(Before-and-after change records)

********

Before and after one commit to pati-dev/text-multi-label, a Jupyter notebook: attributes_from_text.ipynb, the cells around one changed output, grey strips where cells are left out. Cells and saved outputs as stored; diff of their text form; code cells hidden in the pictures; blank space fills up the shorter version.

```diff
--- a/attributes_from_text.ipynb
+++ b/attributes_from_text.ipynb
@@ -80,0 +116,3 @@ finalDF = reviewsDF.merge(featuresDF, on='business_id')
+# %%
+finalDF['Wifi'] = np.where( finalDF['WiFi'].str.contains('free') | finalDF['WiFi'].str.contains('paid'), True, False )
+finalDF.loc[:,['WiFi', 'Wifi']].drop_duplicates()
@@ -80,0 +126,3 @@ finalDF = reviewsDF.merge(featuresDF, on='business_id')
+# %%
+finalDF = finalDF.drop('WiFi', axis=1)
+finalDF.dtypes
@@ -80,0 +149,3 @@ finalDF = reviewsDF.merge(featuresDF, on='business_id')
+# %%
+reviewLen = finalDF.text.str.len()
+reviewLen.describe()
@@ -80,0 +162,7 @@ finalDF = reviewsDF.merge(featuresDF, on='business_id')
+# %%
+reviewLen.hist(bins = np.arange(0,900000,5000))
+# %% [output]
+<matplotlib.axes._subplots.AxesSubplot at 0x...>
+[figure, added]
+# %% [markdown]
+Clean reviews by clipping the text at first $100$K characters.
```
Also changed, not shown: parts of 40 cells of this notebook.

********

**The task:**
Reproduce every line in the records above that contains the word "changed".

**Answer box:**
Before and after one commit to pati-dev/text-multi-label, a Jupyter notebook: attributes_from_text.ipynb, the cells around one changed output, grey strips where cells are left out. Cells and saved outputs as stored; diff of their text form; code cells hidden in the pictures; blank space fills up the shorter version.
Also changed, not shown: parts of 40 cells of this notebook.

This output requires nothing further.